### TASK OBJECTIVE
Reproduce each line of the following material exactly, omitting the images.

================

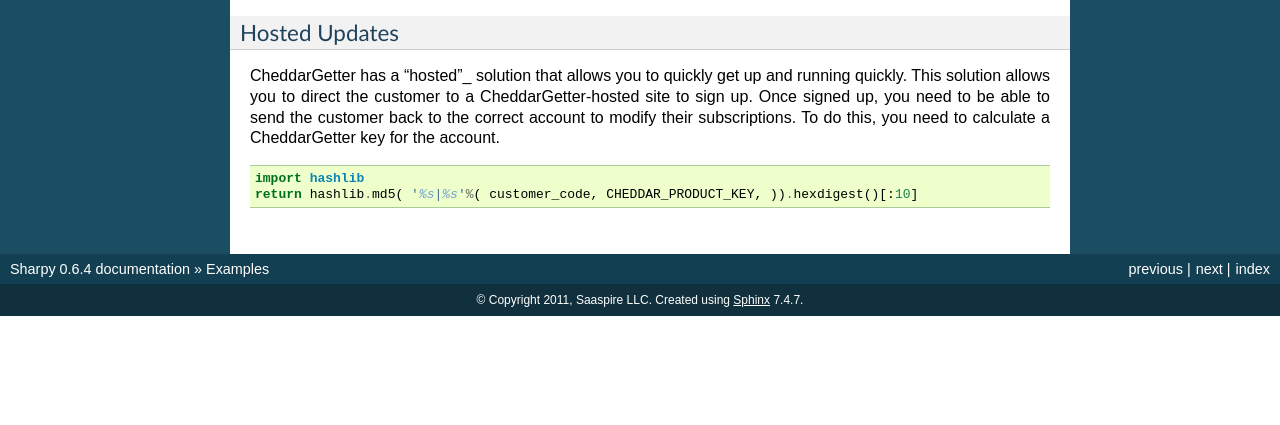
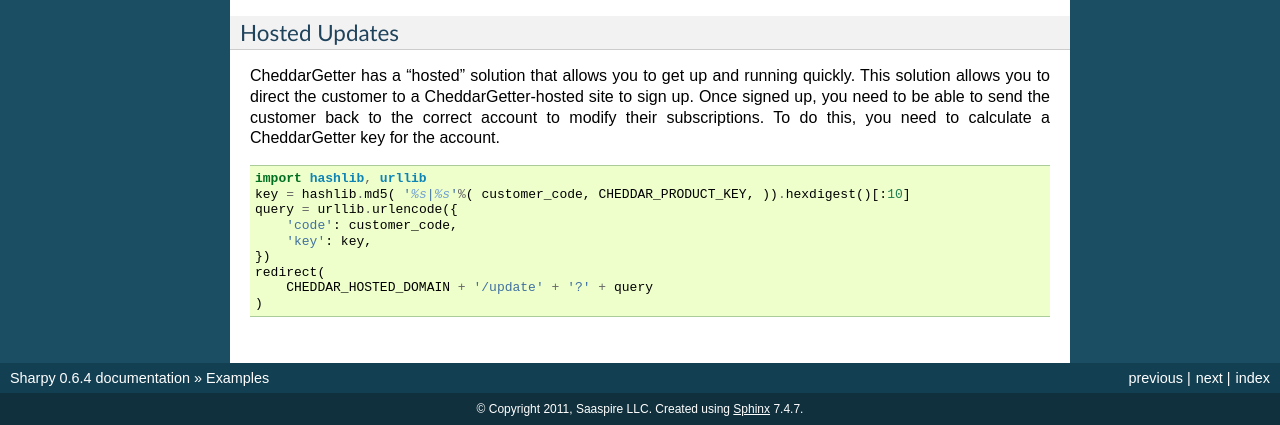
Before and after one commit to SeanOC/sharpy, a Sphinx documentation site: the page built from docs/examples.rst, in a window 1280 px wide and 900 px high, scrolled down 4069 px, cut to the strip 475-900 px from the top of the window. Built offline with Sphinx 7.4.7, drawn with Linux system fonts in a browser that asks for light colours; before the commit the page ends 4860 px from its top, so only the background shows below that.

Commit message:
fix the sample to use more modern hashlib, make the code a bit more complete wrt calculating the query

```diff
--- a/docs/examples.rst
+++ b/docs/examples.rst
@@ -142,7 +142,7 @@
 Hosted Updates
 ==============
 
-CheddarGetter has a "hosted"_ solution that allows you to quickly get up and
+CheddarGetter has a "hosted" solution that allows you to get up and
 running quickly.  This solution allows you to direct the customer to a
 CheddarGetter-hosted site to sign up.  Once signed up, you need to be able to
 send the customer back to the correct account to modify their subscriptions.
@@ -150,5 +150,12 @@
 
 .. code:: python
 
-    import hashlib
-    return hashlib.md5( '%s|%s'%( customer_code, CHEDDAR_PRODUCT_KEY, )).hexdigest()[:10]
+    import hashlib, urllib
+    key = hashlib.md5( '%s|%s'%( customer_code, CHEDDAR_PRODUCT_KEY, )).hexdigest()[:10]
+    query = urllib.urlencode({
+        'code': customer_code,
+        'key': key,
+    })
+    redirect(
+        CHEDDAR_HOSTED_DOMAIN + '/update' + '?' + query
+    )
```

================

### THE COMPLETED TASK
Before and after one commit to SeanOC/sharpy, a Sphinx documentation site: the page built from docs/examples.rst, in a window 1280 px wide and 900 px high, scrolled down 4069 px, cut to the strip 475-900 px from the top of the window. Built offline with Sphinx 7.4.7, drawn with Linux system fonts in a browser that asks for light colours; before the commit the page ends 4860 px from its top, so only the background shows below that.

Commit message:
fix the sample to use more modern hashlib, make the code a bit more complete wrt calculating the query

```diff
--- a/docs/examples.rst
+++ b/docs/examples.rst
@@ -142,7 +142,7 @@
 Hosted Updates
 ==============
 
-CheddarGetter has a "hosted"_ solution that allows you to quickly get up and
+CheddarGetter has a "hosted" solution that allows you to get up and
 running quickly.  This solution allows you to direct the customer to a
 CheddarGetter-hosted site to sign up.  Once signed up, you need to be able to
 send the customer back to the correct account to modify their subscriptions.
@@ -150,5 +150,12 @@
 
 .. code:: python
 
-    import hashlib
-    return hashlib.md5( '%s|%s'%( customer_code, CHEDDAR_PRODUCT_KEY, )).hexdigest()[:10]
+    import hashlib, urllib
+    key = hashlib.md5( '%s|%s'%( customer_code, CHEDDAR_PRODUCT_KEY, )).hexdigest()[:10]
+    query = urllib.urlencode({
+        'code': customer_code,
+        'key': key,
+    })
+    redirect(
+        CHEDDAR_HOSTED_DOMAIN + '/update' + '?' + query
+    )
```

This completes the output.